17 May 2022, Sittwe
The military regime’s Ministry of Social Welfare, Relief, and Resettlement has resumed provision of rice to some camps for internally displaced people (IDPs) in Arakan State, but other camps have yet to receive supplies from the ministry.
Government rice supplies to IDP camps were suspended some three months ago and partially resumed this month, but some IDP camps in Mrauk-U, Kyauktaw and Rathedaung townships have not yet received rice supplies since the restart.
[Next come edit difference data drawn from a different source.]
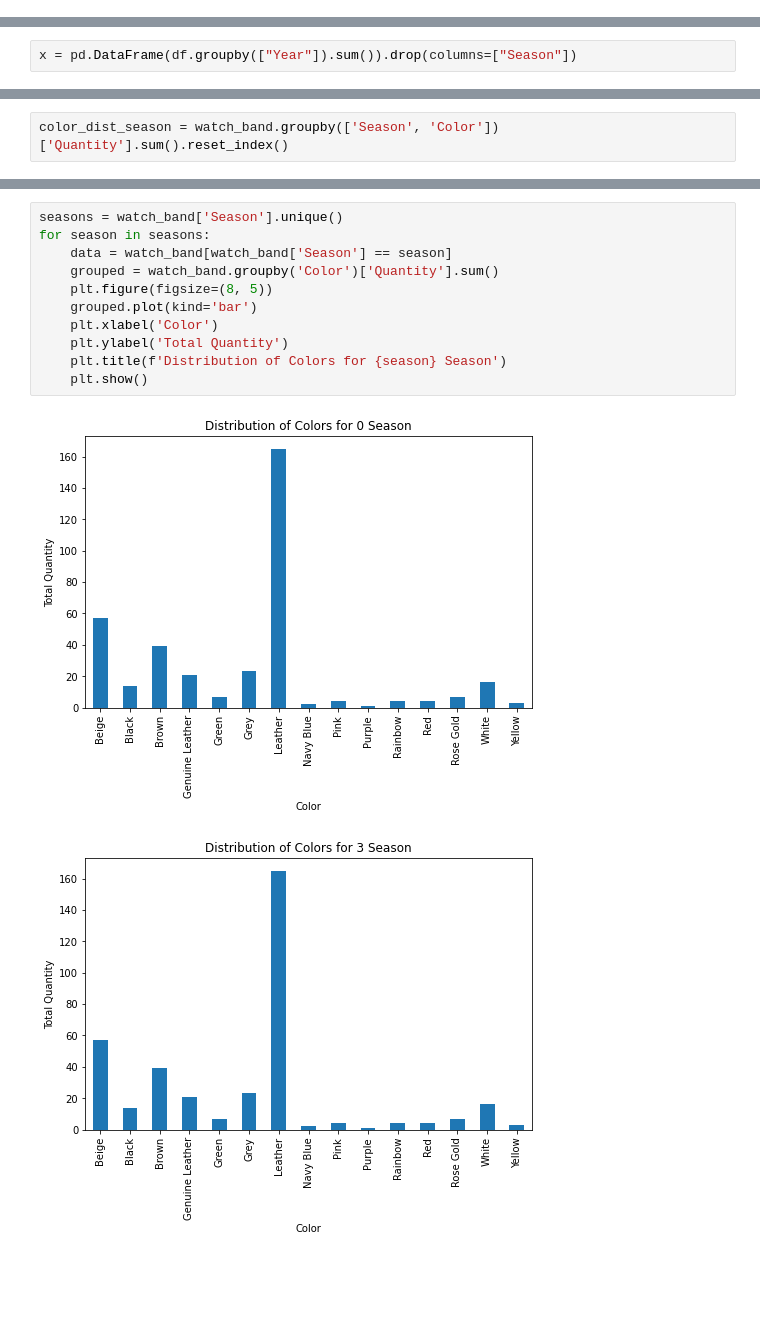
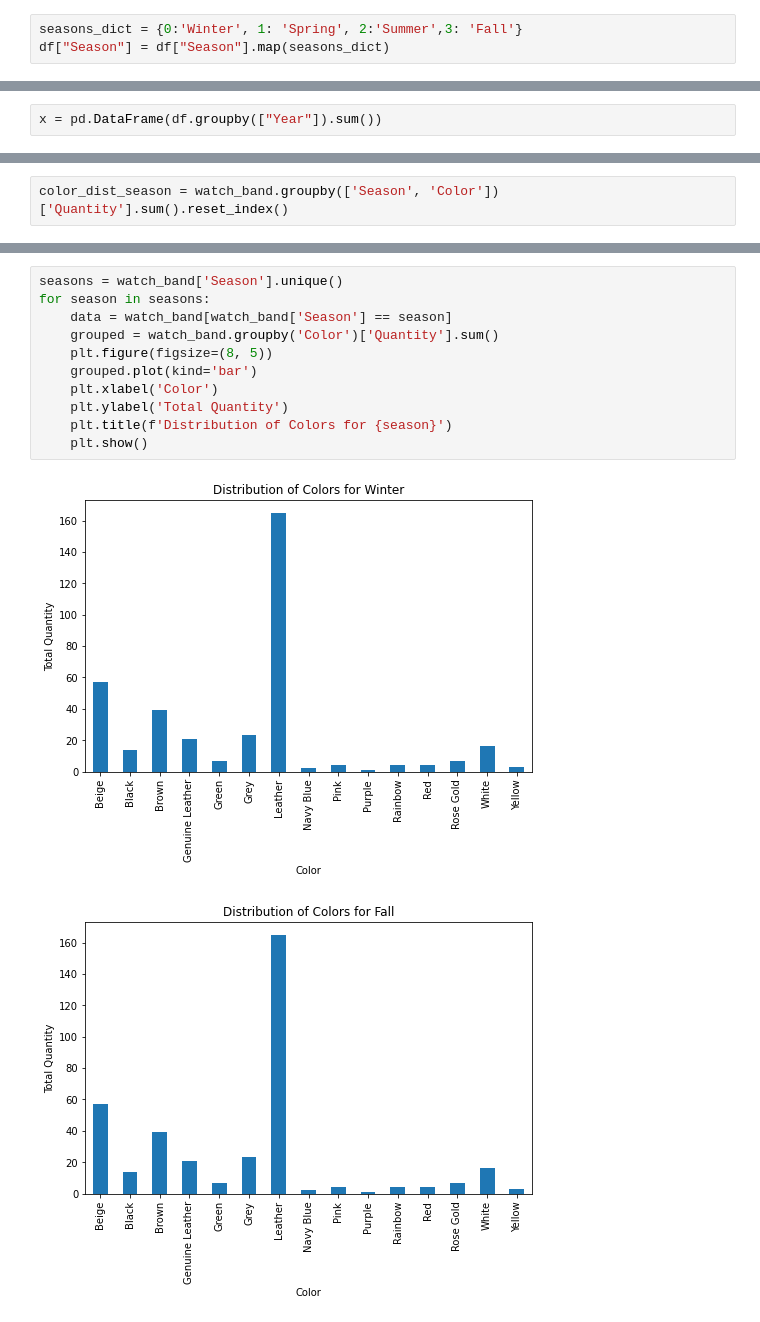
Before and after one commit to mustafabayrak0/Etsy, a Jupyter notebook: Notebooks/Watch Band.ipynb, the cells around one changed output, grey strips where cells are left out. Cells and saved outputs as stored; diff of their text form; blank space fills up the shorter version.

```diff
--- a/Notebooks/Watch Band.ipynb
+++ b/Notebooks/Watch Band.ipynb
@@ -33,0 +50,3 @@ df["Item Model"] = df["Item Model"].apply(map_model)
+# %%
+seasons_dict = {0:'Winter', 1: 'Spring', 2:'Summer',3: 'Fall'}
+df["Season"] = df["Season"].map(seasons_dict)
@@ -34,5 +59,5 @@ df["Item Model"] = df["Item Model"].apply(map_model)
 # %%
-x = pd.DataFrame(df.groupby(["Year"]).sum()).drop(columns=["Season"])
+x = pd.DataFrame(df.groupby(["Year"]).sum())
 # %% [markdown]
 Total Quantities by year
 # %%
@@ -277,15 +302,15 @@ Name: Color, dtype: int64
 # %%
 seasons = watch_band['Season'].unique()
 for season in seasons:
     data = watch_band[watch_band['Season'] == season]
     grouped = watch_band.groupby('Color')['Quantity'].sum()
     plt.figure(figsize=(8, 5))
     grouped.plot(kind='bar')
     plt.xlabel('Color')
     plt.ylabel('Total Quantity')
-    plt.title(f'Distribution of Colors for {season} Season')
+    plt.title(f'Distribution of Colors for {season}')
     plt.show()
 # %% [output]
-[figure, old version]
+[figure, new version]
-[figure, old version]
+[figure, new version]
 [figure]
```
Also changed, not shown: parts of 7 cells of this notebook.
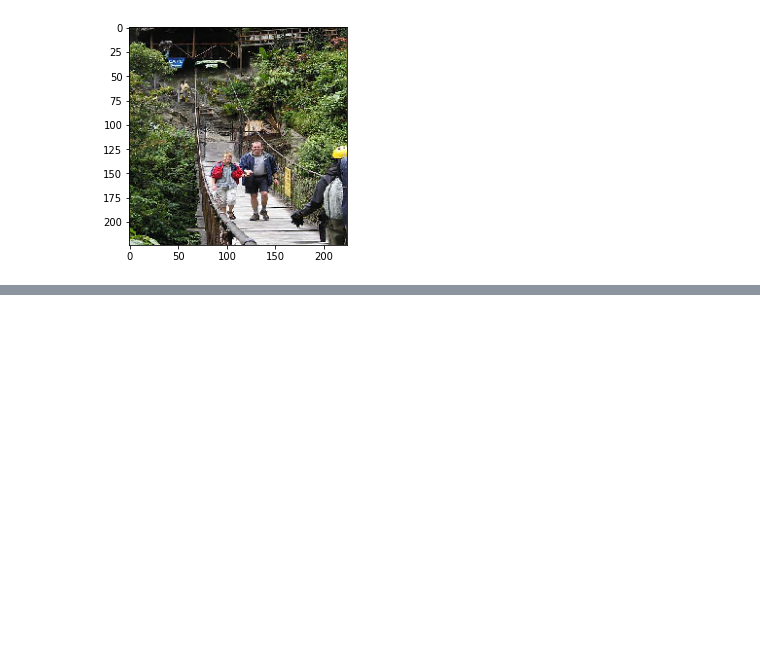
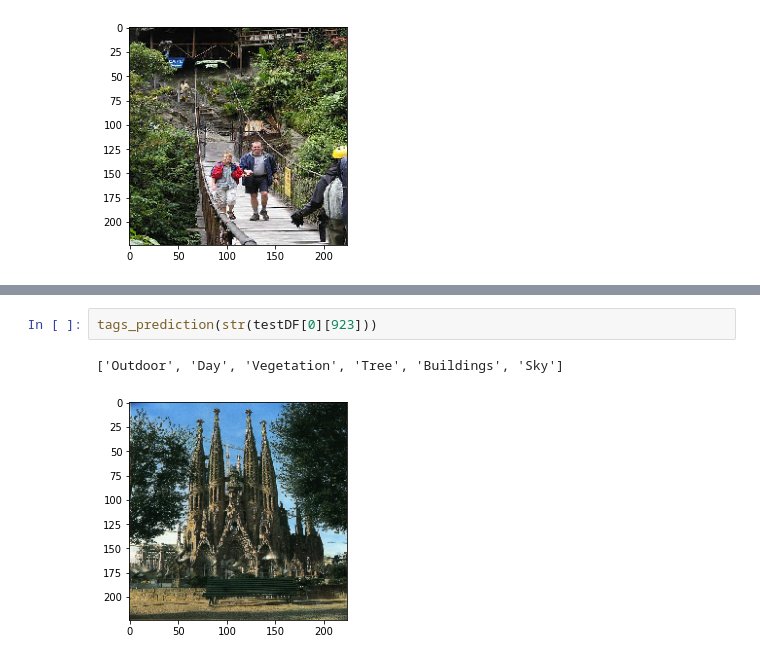
Before and after one commit to GuinaWeng/ML-project, a Jupyter notebook: Final_Project_Code.ipynb, the cells around one changed output, grey strips where cells are left out. Drawn from its saved outputs; the diff is of its cells as text; blank space fills up the shorter version.

```diff
--- a/Final_Project_Code.ipynb
+++ b/Final_Project_Code.ipynb
@@ -131,0 +142,5 @@ tags_prediction(str(testDF[0][14]))
+# %%
+tags_prediction(str(testDF[0][923]))
+# %% [output]
+['Outdoor', 'Day', 'Vegetation', 'Tree', 'Buildings', 'Sky']
+[figure, added]
```
Also changed, not shown: parts of 5 cells of this notebook.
“It was enough for us when we were supplied with a sack of rice each from the social welfare ministry and International Committee of the Red Cross (ICRC). But we have difficulties now because we only get a sack of rice from the ICRC,” said Daw Hla Aye Soe from Mya Tazaung IDP camp in Mrauk-U. “There are people who have gone hungry. Those who can’t work have starved.”
IDPs from Tein Nyo displacement camp said they have not yet received rice supplies from the regime and still have to rely on rice provided by the ICRC, said U Soe Naing from the camp.
“The situation will get worse in the rainy season if we don’t get supplies from the ministry,” he said.
IDPs from displacement camps in Kyauktaw Township said they have not yet received rice supplies from the regime and called for the earliest possible resumption of provisioning.
“We haven’t received rice supplies since February. To us, food is more important than anything else. We have suffered from the war and subsequent hardships and we don’t want to worry about food,” said camp manager U Thaung Aye of Nyaungchaung IDP camp in Kyauktaw.
When asked by DMG, the Mrauk-U District Social Welfare Department said it would supply 6,530 sacks of rice for Mrauk-U Township and 4,215 sacks of rice for Kyauktaw Township as of May 18.
More than 200,000 people were displaced by the two years of fighting between Myanmar’s military and the Arakan Army, and many have returned to their homes since the two sides reached an unofficial ceasefire in November 2020.
But tens of thousands of people remain at IDP camps and are not yet able to go back home due to security risks, livelihood concerns, and in some cases because the regime has not allowed them to return to their villages.